But I still feel that, particularly in relation to artistic tastes, the lack of compulsion I mentioned is prevalent in society. I could be wrong about this, and I have no empirical evidence (indeed, what form would such evidence take?). But humour me, and let's pretend I'm not just a grumpy old man, and there's something in it. If it isn't a result of the echo-chamber, maybe it is a result of what I shall, with a frightening lack of imagination, term 'always-right-ism'. We have had two mantras in recent years: The customer is always right, and more recently, the user is always right.
So, us internet users in particular are immersed in an environment where we are repeatedly told we are always right. If we don't get how to use a site immediately, give up, because it's the designer's fault. This is largely true, but coming on the back of the customer is always right attitude, it may start to pervade other areas of our lives.
In education we have seen the customer attitude tainting the student-staff relationship. The student cannot be always right (they wouldn't be a student then) and so the customer approach only works to an extent.
So my hypothesis is that a similar stance has begun to influence people's artistic choices. You struggled to read a book? It's the author's fault. Didn't like a piece of music? They should try and be more accessible. Didn't understand a piece of art? They are being wilfully obtuse. Think Lord of the Rings is the best thing written? That's fine, the rest of the country seems to agree.
Brian Lamb posted a comment on my last piece, quoting Nick Hornby who was bemoaning the notion that reading should be hard:
the problems, it seems to me, is that we have got it into our heads

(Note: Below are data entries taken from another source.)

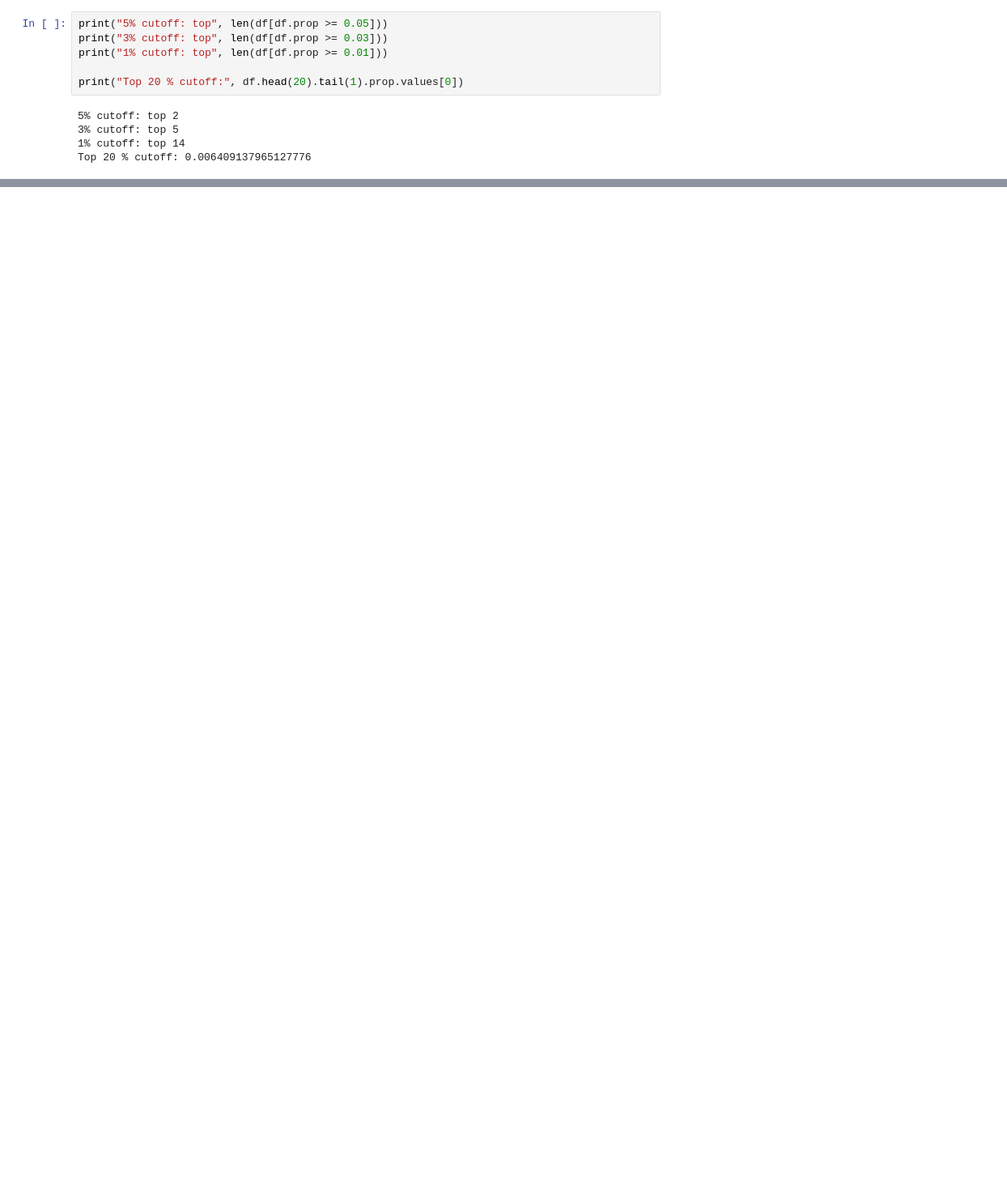
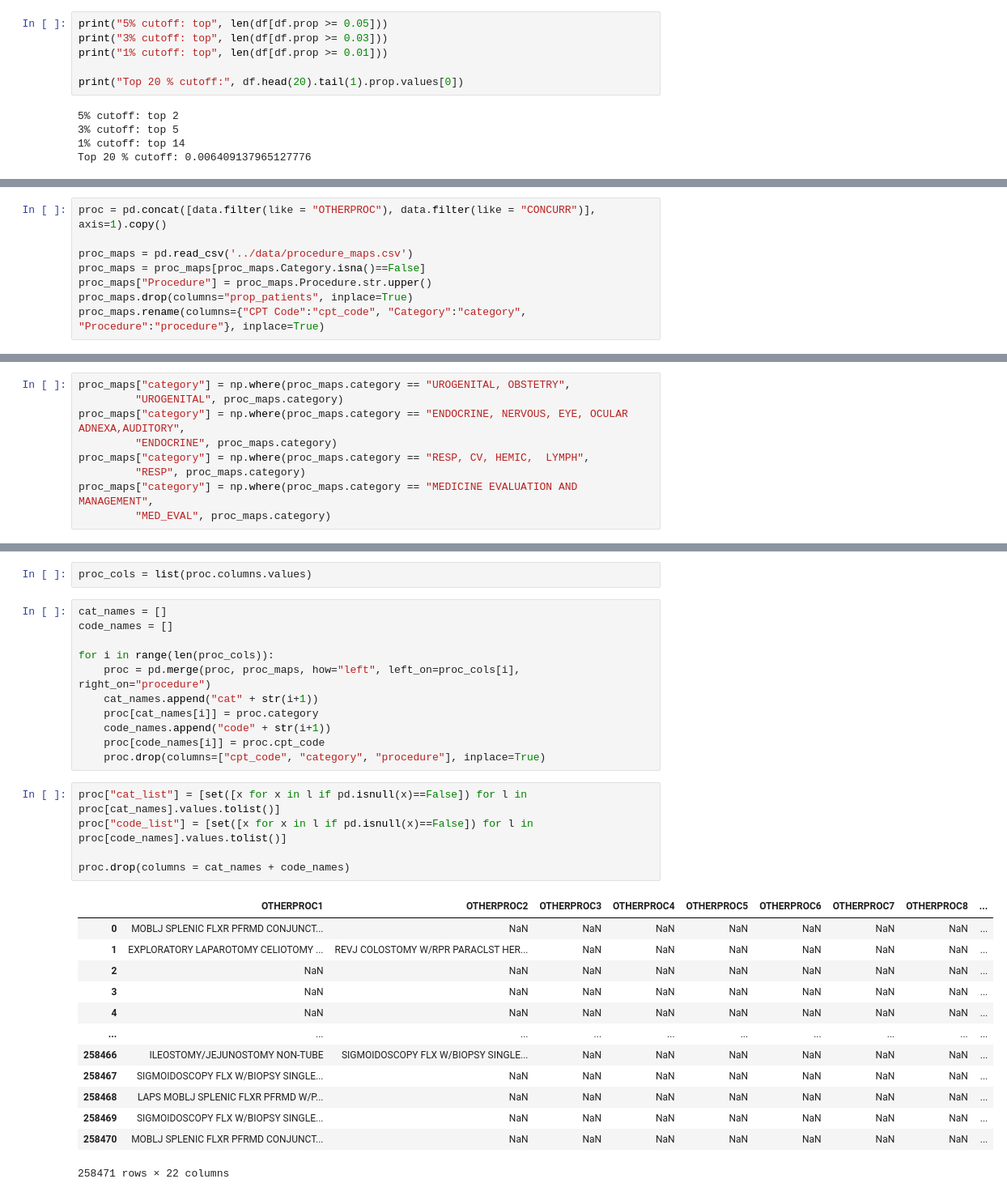
Before and after one commit to sjo302/Capstone, a Jupyter notebook: Notebooks/05_comparing_procedures.ipynb, the cells around one changed output, grey strips where cells are left out. Shown: that part at 81% size. Drawn from its saved outputs; the diff is of its cells as text; blank space fills up the shorter version.

```diff
--- a/Notebooks/05_comparing_procedures.ipynb
+++ b/Notebooks/05_comparing_procedures.ipynb
@@ -297,0 +382,8 @@ df.head(21)
+# %%
+proc = pd.concat([data.filter(like = "OTHERPROC"), data.filter(like = "CONCURR")], axis=1).copy()
+
+proc_maps = pd.read_csv('../data/procedure_maps.csv')
+proc_maps = proc_maps[proc_maps.Category.isna()==False]
+proc_maps["Procedure"] = proc_maps.Procedure.str.upper()
+proc_maps.drop(columns="prop_patients", inplace=True)
+proc_maps.rename(columns={"CPT Code":"cpt_code", "Category":"category", "Procedure":"procedure"}, inplace=True)
@@ -297,0 +392,9 @@ df.head(21)
+# %%
+proc_maps["category"] = np.where(proc_maps.category == "UROGENITAL, OBSTETRY",
+         "UROGENITAL", proc_maps.category)
+proc_maps["category"] = np.where(proc_maps.category == "ENDOCRINE, NERVOUS, EYE, OCULAR ADNEXA,AUDITORY",
+         "ENDOCRINE", proc_maps.category)
+proc_maps["category"] = np.where(proc_maps.category == "RESP, CV, HEMIC,  LYMPH",
+         "RESP", proc_maps.category)
+proc_maps["category"] = np.where(proc_maps.category == "MEDICINE EVALUATION AND MANAGEMENT",
+         "MED_EVAL", proc_maps.category)
@@ -297,0 +403,32 @@ df.head(21)
+# %%
+proc_cols = list(proc.columns.values)
+# %%
+cat_names = []
+code_names = []
+
+for i in range(len(proc_cols)):
+    proc = pd.merge(proc, proc_maps, how="left", left_on=proc_cols[i], right_on="procedure")
+    cat_names.append("cat" + str(i+1))
+    proc[cat_names[i]] = proc.category
+    code_names.append("code" + str(i+1))
+    proc[code_names[i]] = proc.cpt_code
+    proc.drop(columns=["cpt_code", "category", "procedure"], inplace=True)
+# %%
+proc["cat_list"] = [set([x for x in l if pd.isnull(x)==False]) for l in proc[cat_names].values.tolist()]
+proc["code_list"] = [set([x for x in l if pd.isnull(x)==False]) for l in proc[code_names].values.tolist()]
+
+proc.drop(columns = cat_names + code_names)
+# %% [output]
+|  | OTHERPROC1 | OTHERPROC2 | OTHERPROC3 | OTHERPROC4 | OTHERPROC5 | OTHERPROC6 | OTHERPROC7 | OTHERPROC8 | ... |
+| 0 | MOBLJ SPLENIC FLXR PFRMD CONJUNCT... | NaN | NaN | NaN | NaN | NaN | NaN | NaN | ... |
+| 1 | EXPLORATORY LAPAROTOMY CELIOTOMY ... | REVJ COLOSTOMY W/RPR PARACLST HER... | NaN | NaN | NaN | NaN | NaN | NaN | ... |
+| 2 | NaN | NaN | NaN | NaN | NaN | NaN | NaN | NaN | ... |
+| 3 | NaN | NaN | NaN | NaN | NaN | NaN | NaN | NaN | ... |
+| 4 | NaN | NaN | NaN | NaN | NaN | NaN | NaN | NaN | ... |
+| ... | ... | ... | ... | ... | ... | ... | ... | ... | ... |
+| 258466 | ILEOSTOMY/JEJUNOSTOMY NON-TUBE | SIGMOIDOSCOPY FLX W/BIOPSY SINGLE... | NaN | NaN | NaN | NaN | NaN | NaN | ... |
+| 258467 | SIGMOIDOSCOPY FLX W/BIOPSY SINGLE... | NaN | NaN | NaN | NaN | NaN | NaN | NaN | ... |
+| 258468 | LAPS MOBLJ SPLENIC FLXR PFRMD W/P... | NaN | NaN | NaN | NaN | NaN | NaN | NaN | ... |
+| 258469 | SIGMOIDOSCOPY FLX W/BIOPSY SINGLE... | NaN | NaN | NaN | NaN | NaN | NaN | NaN | ... |
+| 258470 | MOBLJ SPLENIC FLXR PFRMD CONJUNCT... | NaN | NaN | NaN | NaN | NaN | NaN | NaN | ... |
+258471 rows × 22 columns
```
Also changed, not shown: parts of 24 cells of this notebook.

that books should be hard work, and that unless they’re hard work,
they’re not doing us any good… If
reading is to survive as a leisure activity…then we have to promote the
joys of reading rather than the (dubious) benefits…please, if you’re
reading a book that’s killing you, put it down and read something else"
I have a lot of sympathy with this view. As Nathaniel Hawthorne said 'easy reading is damn hard writing.' The curse of making things difficult to read runs through academia – I have supervised PhD students who feel that if it isn't verbose and almost impenetrable, then it isn't academic. I have spent a lot of my time trying to do the opposite (hence this blog) – trying to say interesting things in an accessible manner.
So I don't think books should necessarily be hard to read (often that's just a sign of poor writing), but you can stretch yourself in terms of the narrative style, subject matter, characterisation, structure, etc. Not every book you read has to be written simplistically, with a straightforward narrative. I recently read Jonathan Coe's excellent biography of the experimental novelist BS Johnson, and I have a lot of sympathy with Coe's stance: he likes books with plot and narrative (the Dickens tradition) but also admires those who experiment with the form. He says of Johnson, he wrote as though it mattered, and I think by extension, if we occasionally subject ourselves to art work that is created by people who thinks it matters, then maybe it matters to us a bit more too.